Select and copy out every line in the records containing "shown".

· · · · · · ·

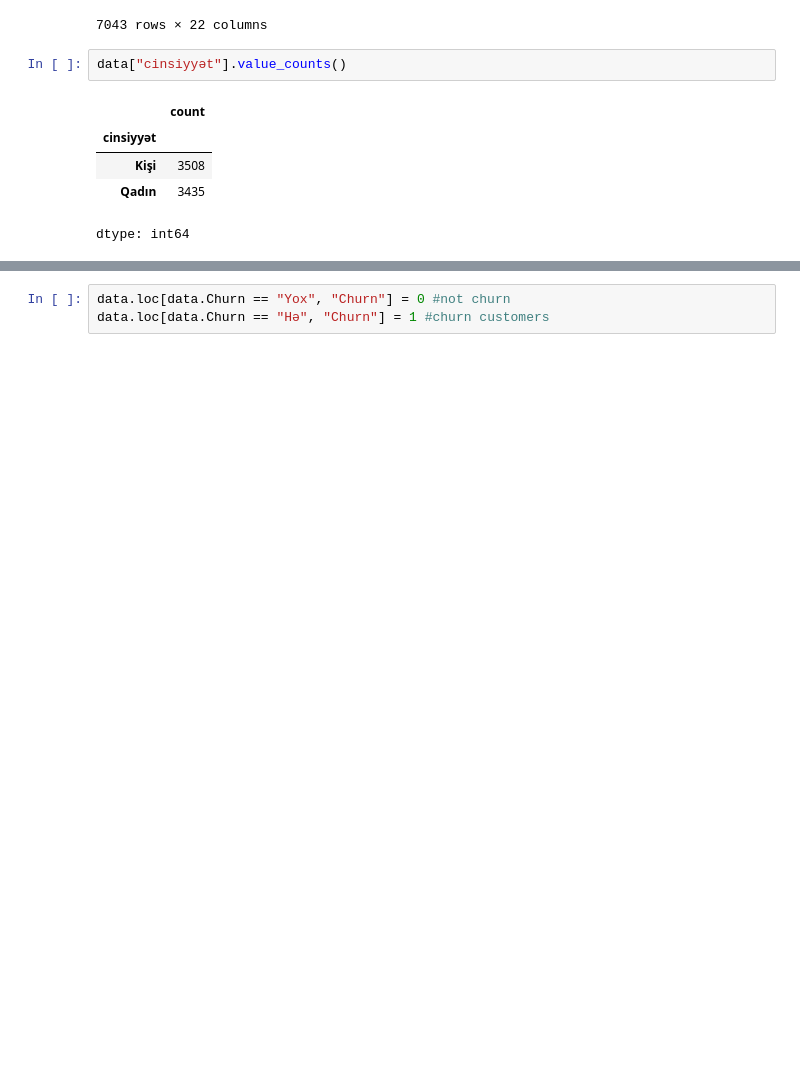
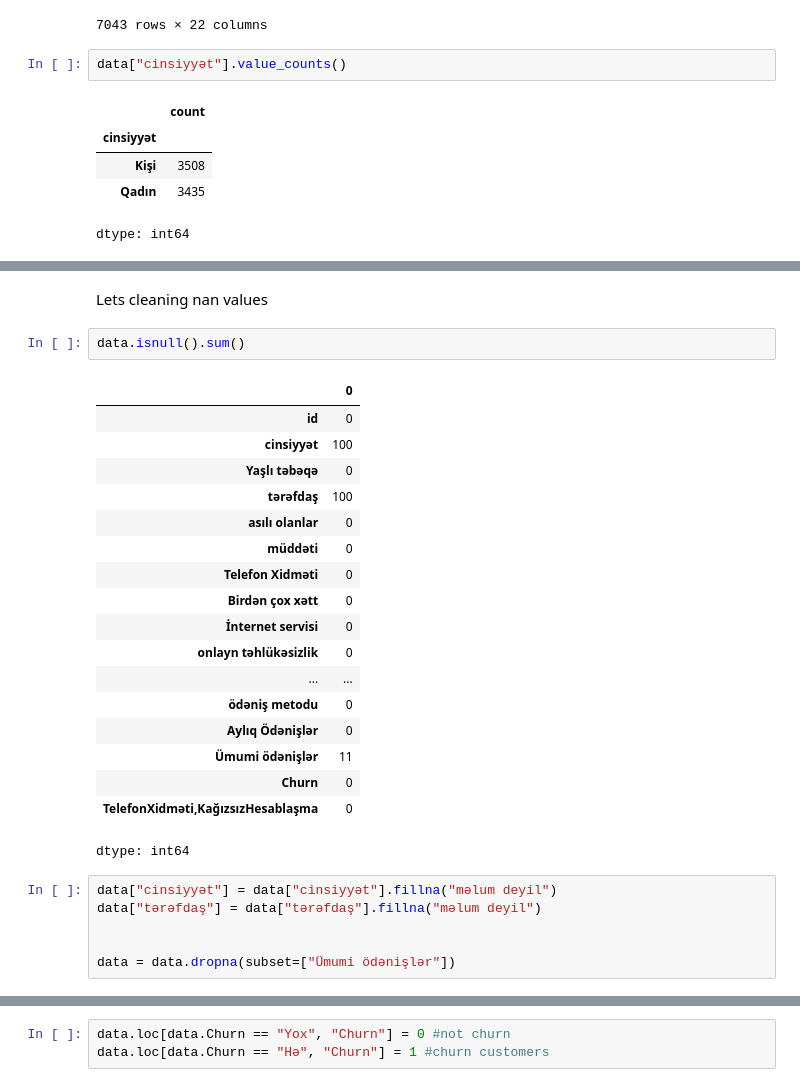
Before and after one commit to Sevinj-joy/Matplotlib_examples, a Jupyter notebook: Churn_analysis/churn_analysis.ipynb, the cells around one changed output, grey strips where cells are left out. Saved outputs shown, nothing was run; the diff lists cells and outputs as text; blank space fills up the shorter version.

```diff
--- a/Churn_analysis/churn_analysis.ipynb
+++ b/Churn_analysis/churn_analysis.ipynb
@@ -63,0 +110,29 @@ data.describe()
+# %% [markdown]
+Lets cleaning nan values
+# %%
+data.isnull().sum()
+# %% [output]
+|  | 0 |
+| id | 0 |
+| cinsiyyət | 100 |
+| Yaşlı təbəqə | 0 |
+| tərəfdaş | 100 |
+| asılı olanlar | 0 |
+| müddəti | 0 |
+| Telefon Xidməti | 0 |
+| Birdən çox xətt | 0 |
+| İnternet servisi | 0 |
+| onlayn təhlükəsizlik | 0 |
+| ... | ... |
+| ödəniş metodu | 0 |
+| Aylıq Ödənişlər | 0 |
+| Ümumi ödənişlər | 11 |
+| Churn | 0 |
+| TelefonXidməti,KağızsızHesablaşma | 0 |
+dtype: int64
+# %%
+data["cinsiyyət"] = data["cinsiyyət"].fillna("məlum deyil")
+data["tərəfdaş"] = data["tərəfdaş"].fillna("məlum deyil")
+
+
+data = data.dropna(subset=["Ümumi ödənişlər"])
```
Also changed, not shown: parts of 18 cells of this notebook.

· · · · · · ·

▸ SOLUTION FOR THIS TASK
Before and after one commit to Sevinj-joy/Matplotlib_examples, a Jupyter notebook: Churn_analysis/churn_analysis.ipynb, the cells around one changed output, grey strips where cells are left out. Saved outputs shown, nothing was run; the diff lists cells and outputs as text; blank space fills up the shorter version.
Also changed, not shown: parts of 18 cells of this notebook.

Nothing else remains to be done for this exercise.